I find the process fascinating and the results rewarding. I am able to use my drawing skills combined with the carving, a 3-dimensional process.
Once I throw a ceramic piece on the wheel, I allow it to dry to the “leather-hard” stage. The piece is then firm enough to trim the bottom and then I coat the surface of the piece with a fine slip, or engobe.
I have a design prepared, and I carefully carve it into the slip, revealing the white clay beneath. This creates a strong design contrast, similar to Wood-cuts. The carving requires my focus and patience, for there is no correcting a mistake. If my hand does slip, I work to incorporate the new mark into my design. I consider this to be an imperfection in the piece, something the ancient Japanese tradition believes to be inherent in a work of art.

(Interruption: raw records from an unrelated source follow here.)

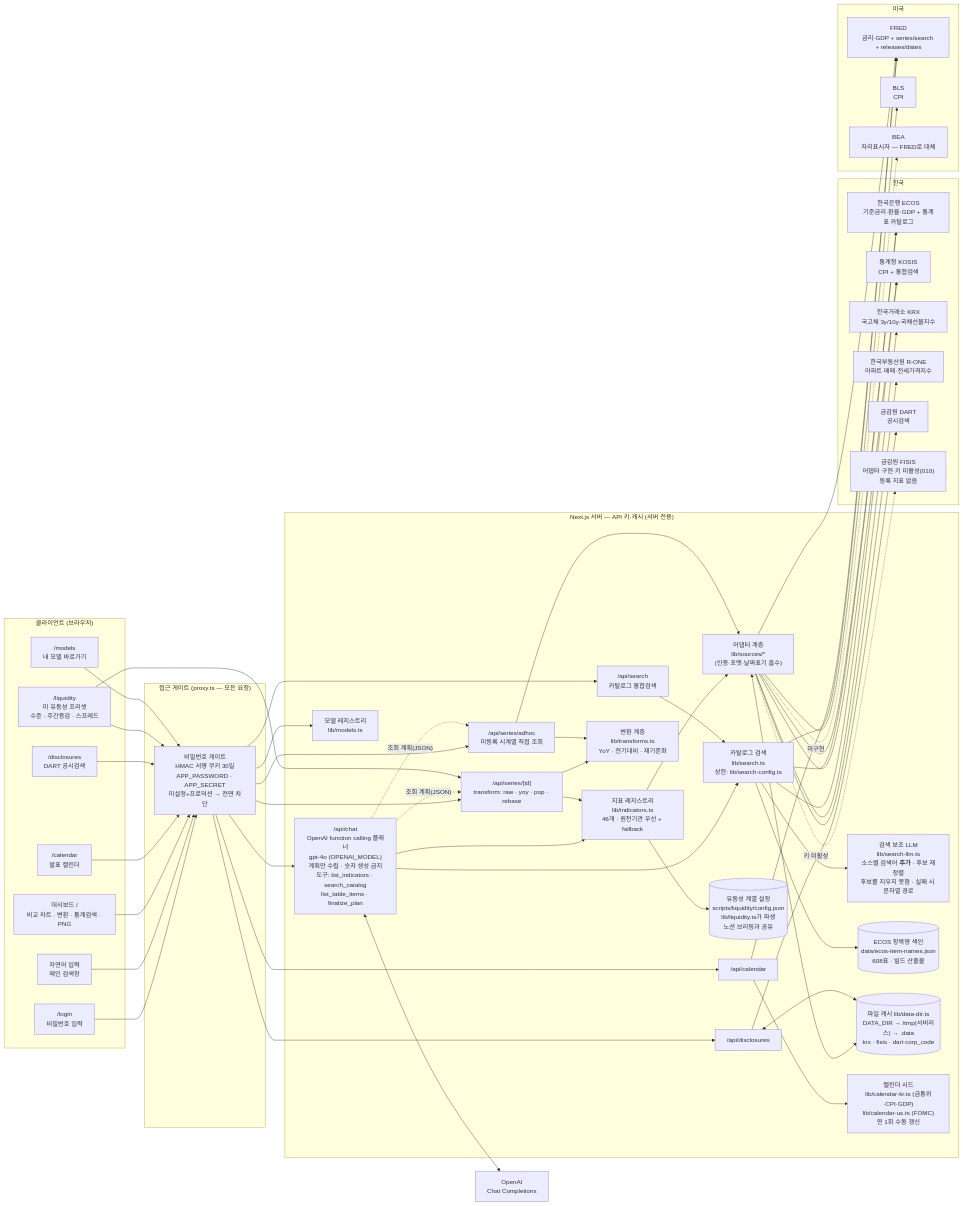
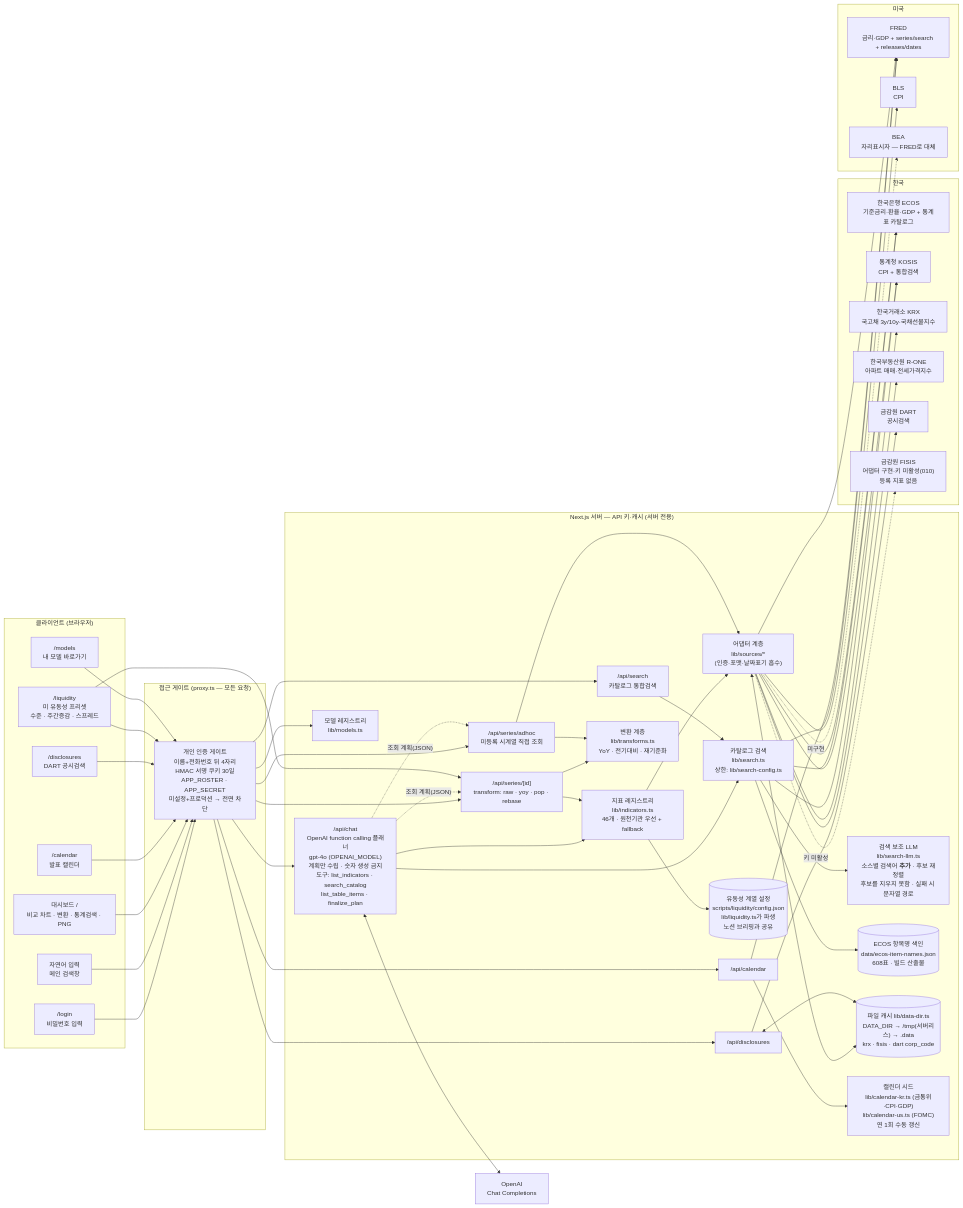
Before and after one commit to zzeonso1-ssonim/report-studio: the diagram in docs/ARCHITECTURE.md, drawn with Mermaid. The commit also changed 13 other files, not shown here.

First line of the commit message:
feat: 공용 비밀번호 게이트를 개인 인증(이름+전화번호 뒤 4자리)으로 교체

```diff
--- a/docs/ARCHITECTURE.md
+++ b/docs/ARCHITECTURE.md
@@ -15,7 +15,7 @@
   end
 
   subgraph GATE["접근 게이트 (proxy.ts — 모든 요청)"]
-    PX["비밀번호 게이트<br/>HMAC 서명 쿠키 30일<br/>APP_PASSWORD · APP_SECRET<br/>미설정+프로덕션 → 전면 차단"]
+    PX["개인 인증 게이트<br/>이름+전화번호 뒤 4자리<br/>HMAC 서명 쿠키 30일<br/>APP_ROSTER · APP_SECRET<br/>미설정+프로덕션 → 전면 차단"]
   end
 
   subgraph SERVER["Next.js 서버 — API 키·캐시 (서버 전용)"]
```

The Japanese call this “Wabi-Sabi,” and believe all works of art need such an imperfection. I think this is to remind us that we are not striving for perfection in our art or our lives. It reminds us of our humanity.
I make my boxes and vessels to be useful, to hold something from something precious, to flowers, to food or liquids. As with every piece I create, I am concerned with the aesthetics. My goal is to create more beauty in the world and to share it with others.
My hope is that my artwork will add beauty to your space, and serve your needs as well.